At Perivoli we focus on providing these group of children with the most stability and care possible. Although the youngest children at the Country school are between 5 and 6 years of age, it is very important to allow these children the chance of developing all their necessary skills in a supportive and stimulating environment. The children’s parents work and live on Okonjima, with most of them barely having completed high school. Thus at Okonjima, part of the Environmental Education program is teaching the adults how to take care of their kids in a way that will allow them to later on join the Perivoli Country School.
According to Unicef (2015) some of the Cognitive developments experienced in this stage resemble the following:
- Early experience of shapes, colours, people, animals, sounds, rhythms, places - developing language.
- Developing awareness and sensitivity to differences in gender, race, disability and early formation of social attitudes.
- Difficulty in distinguishing fantasy from reality and difficulty in understanding causality (that one thing/action leads to another).
- Concentrating on the concrete aspects of reality (what I can see, hear, touch).
- Difficulty in understanding codes and conventions of television (like close-up, rerun, flashback, thought bubbles).
- Growing awareness of gender and other “differences”.
Middle Years (Seven -10)
This stage is based on children gradually developing into more independent and separate human beings, confident enough to explore their world around them.
Language is more developed, new and enormous amounts of information is learned as well as additional skills acquired. Curiosity pushes their little minds into strange unchartered waters, which is how social skills and friendships are formed. This is also the time where children are more prone and receptive to a variety of exclusion practices, such as gender, race stereotyping as well as bullying (Unicef, 2015).
What children are exposed to at home and during their school or pre school hours is what impacts their attitudes, views as well as behaviours.
As mentioned by Unicef (2015) the Cognitive development experienced in this stage are:
- Better distinguishing between fantasy and reality.
- Understanding inner motivation of characters.
- Understanding causality (that one thing leads to another).
- Using more sophisticated language.
- Developing problem-solving and critical thinking skills.

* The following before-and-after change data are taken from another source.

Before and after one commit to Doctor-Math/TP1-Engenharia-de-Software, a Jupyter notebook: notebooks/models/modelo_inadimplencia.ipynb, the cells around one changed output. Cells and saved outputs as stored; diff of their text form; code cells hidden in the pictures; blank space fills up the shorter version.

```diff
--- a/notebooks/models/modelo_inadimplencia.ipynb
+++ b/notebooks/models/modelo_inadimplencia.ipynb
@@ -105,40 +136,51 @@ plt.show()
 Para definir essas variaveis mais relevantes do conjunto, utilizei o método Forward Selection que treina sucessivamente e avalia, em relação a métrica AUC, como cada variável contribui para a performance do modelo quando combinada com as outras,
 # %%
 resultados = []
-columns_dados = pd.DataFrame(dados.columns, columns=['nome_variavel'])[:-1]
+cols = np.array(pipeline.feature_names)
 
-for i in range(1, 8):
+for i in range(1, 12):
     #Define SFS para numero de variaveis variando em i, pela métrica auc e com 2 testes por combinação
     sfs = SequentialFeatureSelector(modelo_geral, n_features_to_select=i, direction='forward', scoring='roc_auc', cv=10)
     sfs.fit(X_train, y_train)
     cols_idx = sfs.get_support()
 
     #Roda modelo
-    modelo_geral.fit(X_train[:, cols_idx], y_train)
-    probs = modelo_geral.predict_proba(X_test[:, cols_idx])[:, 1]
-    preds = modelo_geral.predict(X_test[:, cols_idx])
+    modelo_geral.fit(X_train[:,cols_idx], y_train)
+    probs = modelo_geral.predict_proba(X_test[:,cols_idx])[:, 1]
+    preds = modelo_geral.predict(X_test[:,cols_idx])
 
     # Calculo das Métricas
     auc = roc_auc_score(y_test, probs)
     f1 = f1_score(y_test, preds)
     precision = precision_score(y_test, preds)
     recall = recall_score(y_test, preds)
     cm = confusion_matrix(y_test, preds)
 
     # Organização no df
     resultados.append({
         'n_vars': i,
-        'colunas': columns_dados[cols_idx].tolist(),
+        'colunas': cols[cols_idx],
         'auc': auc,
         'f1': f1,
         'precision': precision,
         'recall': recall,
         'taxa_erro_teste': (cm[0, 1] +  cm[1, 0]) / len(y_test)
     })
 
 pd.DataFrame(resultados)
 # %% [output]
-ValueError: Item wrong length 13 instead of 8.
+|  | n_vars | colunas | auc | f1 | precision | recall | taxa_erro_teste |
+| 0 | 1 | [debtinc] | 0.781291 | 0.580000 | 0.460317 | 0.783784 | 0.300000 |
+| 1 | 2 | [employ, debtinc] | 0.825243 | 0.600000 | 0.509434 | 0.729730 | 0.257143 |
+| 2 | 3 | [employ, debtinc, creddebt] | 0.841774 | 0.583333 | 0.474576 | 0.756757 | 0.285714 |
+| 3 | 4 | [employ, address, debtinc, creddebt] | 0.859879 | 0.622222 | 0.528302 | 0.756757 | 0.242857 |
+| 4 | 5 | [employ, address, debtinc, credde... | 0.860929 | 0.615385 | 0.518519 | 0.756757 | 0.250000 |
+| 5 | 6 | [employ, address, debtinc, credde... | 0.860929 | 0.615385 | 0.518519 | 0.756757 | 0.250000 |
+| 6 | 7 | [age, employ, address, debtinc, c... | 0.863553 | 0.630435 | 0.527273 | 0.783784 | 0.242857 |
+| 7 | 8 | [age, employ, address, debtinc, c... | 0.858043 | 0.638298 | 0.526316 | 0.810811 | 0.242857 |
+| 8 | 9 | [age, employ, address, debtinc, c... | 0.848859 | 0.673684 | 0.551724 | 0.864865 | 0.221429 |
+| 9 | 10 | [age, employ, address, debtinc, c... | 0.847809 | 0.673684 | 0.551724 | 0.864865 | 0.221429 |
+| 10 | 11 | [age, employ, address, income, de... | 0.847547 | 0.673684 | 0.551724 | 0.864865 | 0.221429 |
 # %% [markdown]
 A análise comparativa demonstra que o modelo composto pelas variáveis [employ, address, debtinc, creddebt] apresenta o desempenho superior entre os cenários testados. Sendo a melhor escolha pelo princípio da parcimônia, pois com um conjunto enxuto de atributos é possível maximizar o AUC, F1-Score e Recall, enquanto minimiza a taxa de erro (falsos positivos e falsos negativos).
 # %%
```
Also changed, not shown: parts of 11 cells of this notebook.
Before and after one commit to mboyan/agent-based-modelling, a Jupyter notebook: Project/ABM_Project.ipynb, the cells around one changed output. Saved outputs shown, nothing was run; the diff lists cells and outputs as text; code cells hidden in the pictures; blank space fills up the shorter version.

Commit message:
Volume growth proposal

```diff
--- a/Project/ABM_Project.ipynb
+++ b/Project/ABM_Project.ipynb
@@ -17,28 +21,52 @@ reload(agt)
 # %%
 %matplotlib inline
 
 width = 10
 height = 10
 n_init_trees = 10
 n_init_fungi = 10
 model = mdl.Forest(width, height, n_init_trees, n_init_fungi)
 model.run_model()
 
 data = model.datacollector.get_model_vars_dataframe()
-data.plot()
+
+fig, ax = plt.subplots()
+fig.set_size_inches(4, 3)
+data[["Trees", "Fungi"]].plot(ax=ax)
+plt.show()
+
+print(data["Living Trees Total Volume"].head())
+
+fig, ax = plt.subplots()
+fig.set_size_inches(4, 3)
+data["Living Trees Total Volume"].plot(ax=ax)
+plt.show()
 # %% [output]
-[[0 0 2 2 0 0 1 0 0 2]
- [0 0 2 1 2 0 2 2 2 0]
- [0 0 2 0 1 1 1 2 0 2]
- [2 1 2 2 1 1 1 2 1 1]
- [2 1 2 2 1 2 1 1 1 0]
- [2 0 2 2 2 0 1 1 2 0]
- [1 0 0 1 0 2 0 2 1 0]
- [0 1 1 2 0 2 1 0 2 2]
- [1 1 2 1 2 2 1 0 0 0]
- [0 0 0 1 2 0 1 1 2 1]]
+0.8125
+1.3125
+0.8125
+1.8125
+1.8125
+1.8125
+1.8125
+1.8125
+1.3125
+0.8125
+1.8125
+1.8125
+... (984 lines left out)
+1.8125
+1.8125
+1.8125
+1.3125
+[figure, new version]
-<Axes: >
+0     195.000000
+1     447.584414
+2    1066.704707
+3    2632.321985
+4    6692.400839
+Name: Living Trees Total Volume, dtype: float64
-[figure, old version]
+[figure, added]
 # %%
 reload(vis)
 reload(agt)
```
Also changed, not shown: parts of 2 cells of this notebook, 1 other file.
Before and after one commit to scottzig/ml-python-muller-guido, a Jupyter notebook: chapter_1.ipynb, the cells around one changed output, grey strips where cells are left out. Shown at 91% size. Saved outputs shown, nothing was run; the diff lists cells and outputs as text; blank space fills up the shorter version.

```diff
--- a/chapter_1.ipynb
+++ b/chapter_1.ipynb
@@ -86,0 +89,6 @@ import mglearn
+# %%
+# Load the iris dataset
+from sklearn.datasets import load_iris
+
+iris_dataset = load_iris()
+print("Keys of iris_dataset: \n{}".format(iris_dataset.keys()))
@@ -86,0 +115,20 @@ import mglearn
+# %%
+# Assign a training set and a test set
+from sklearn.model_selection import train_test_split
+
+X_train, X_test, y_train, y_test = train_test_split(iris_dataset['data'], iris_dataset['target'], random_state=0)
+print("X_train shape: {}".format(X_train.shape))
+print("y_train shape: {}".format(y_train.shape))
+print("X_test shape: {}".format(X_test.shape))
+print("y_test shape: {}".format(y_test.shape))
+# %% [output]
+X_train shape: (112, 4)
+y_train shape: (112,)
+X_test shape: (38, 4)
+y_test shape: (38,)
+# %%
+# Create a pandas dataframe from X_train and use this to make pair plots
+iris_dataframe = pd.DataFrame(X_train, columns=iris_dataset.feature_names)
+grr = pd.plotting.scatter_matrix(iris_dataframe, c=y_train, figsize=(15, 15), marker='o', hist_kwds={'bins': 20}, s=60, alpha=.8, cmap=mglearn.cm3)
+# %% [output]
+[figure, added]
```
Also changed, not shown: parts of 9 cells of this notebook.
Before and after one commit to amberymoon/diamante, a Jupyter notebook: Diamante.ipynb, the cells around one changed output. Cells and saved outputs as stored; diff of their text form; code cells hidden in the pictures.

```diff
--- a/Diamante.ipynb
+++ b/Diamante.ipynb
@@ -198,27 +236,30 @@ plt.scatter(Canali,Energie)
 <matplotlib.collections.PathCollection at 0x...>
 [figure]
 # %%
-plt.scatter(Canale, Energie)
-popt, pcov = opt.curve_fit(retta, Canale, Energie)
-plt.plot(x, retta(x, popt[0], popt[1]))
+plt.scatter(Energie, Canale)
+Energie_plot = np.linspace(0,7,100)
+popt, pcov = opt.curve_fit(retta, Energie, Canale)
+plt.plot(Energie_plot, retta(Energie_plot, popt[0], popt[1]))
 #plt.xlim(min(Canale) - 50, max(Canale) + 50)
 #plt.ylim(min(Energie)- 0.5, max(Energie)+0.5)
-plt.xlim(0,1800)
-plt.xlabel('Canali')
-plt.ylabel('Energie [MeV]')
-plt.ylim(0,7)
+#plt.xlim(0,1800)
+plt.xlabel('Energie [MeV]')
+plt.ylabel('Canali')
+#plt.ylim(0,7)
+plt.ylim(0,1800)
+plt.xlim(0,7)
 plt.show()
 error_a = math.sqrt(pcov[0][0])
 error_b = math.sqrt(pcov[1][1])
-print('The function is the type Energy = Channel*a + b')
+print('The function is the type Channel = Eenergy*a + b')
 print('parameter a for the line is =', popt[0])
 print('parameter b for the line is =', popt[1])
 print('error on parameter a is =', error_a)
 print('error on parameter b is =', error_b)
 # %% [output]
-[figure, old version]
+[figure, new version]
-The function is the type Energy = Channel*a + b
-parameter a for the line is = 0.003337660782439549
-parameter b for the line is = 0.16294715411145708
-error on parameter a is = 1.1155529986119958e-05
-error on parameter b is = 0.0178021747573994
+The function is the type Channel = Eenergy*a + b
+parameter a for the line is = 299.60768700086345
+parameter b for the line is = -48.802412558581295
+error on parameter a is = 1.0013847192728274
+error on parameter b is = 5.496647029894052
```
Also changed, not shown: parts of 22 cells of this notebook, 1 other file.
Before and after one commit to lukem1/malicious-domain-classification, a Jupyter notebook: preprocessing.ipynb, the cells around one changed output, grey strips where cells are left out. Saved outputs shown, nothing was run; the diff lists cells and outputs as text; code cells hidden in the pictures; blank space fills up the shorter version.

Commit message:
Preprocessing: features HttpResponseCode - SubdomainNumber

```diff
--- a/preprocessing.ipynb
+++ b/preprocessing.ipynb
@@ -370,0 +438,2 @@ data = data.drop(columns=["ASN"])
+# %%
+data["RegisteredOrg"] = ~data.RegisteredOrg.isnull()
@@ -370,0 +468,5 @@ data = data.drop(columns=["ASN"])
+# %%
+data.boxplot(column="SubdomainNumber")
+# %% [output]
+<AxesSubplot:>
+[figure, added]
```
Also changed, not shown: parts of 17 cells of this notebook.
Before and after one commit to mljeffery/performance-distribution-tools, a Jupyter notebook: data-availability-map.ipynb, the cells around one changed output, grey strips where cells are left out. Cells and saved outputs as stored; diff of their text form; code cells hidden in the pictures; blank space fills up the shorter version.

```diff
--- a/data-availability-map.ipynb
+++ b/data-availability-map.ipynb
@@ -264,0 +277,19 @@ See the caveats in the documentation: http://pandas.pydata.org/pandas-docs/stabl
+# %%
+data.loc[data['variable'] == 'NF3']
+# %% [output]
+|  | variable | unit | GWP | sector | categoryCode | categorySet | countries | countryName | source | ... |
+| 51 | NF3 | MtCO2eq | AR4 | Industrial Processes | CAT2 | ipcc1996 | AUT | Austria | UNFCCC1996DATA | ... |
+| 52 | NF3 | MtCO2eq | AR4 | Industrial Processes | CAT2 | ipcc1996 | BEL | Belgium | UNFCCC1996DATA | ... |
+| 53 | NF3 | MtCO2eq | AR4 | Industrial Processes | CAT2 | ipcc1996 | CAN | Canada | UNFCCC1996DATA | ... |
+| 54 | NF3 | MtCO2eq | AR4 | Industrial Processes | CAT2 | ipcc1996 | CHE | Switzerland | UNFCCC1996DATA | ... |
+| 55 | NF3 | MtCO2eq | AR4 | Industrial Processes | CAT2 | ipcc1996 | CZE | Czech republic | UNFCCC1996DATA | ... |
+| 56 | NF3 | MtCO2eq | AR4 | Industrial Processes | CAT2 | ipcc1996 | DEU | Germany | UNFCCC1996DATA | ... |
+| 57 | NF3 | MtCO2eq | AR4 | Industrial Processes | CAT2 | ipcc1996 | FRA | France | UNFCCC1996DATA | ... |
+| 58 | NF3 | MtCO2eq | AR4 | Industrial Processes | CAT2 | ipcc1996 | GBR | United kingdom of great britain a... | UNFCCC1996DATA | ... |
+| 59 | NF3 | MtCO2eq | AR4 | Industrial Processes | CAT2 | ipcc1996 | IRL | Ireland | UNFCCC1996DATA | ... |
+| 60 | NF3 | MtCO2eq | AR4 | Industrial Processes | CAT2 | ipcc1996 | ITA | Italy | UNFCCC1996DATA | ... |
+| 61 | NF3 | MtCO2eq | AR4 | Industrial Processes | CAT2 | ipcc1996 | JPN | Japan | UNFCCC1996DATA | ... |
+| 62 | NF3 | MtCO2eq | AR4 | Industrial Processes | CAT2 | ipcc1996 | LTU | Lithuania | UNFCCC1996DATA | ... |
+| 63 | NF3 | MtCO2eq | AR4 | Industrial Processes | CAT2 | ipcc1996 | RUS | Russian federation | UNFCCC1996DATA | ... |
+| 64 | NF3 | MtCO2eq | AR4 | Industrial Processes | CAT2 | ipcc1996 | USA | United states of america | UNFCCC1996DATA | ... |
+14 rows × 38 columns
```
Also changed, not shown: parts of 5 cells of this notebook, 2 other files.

- Developing understanding of television and other media codes and conventions (use of camera shots and editing, sound and music cues, etc.)
More information on child development milestones: Unicef child development information (pdf)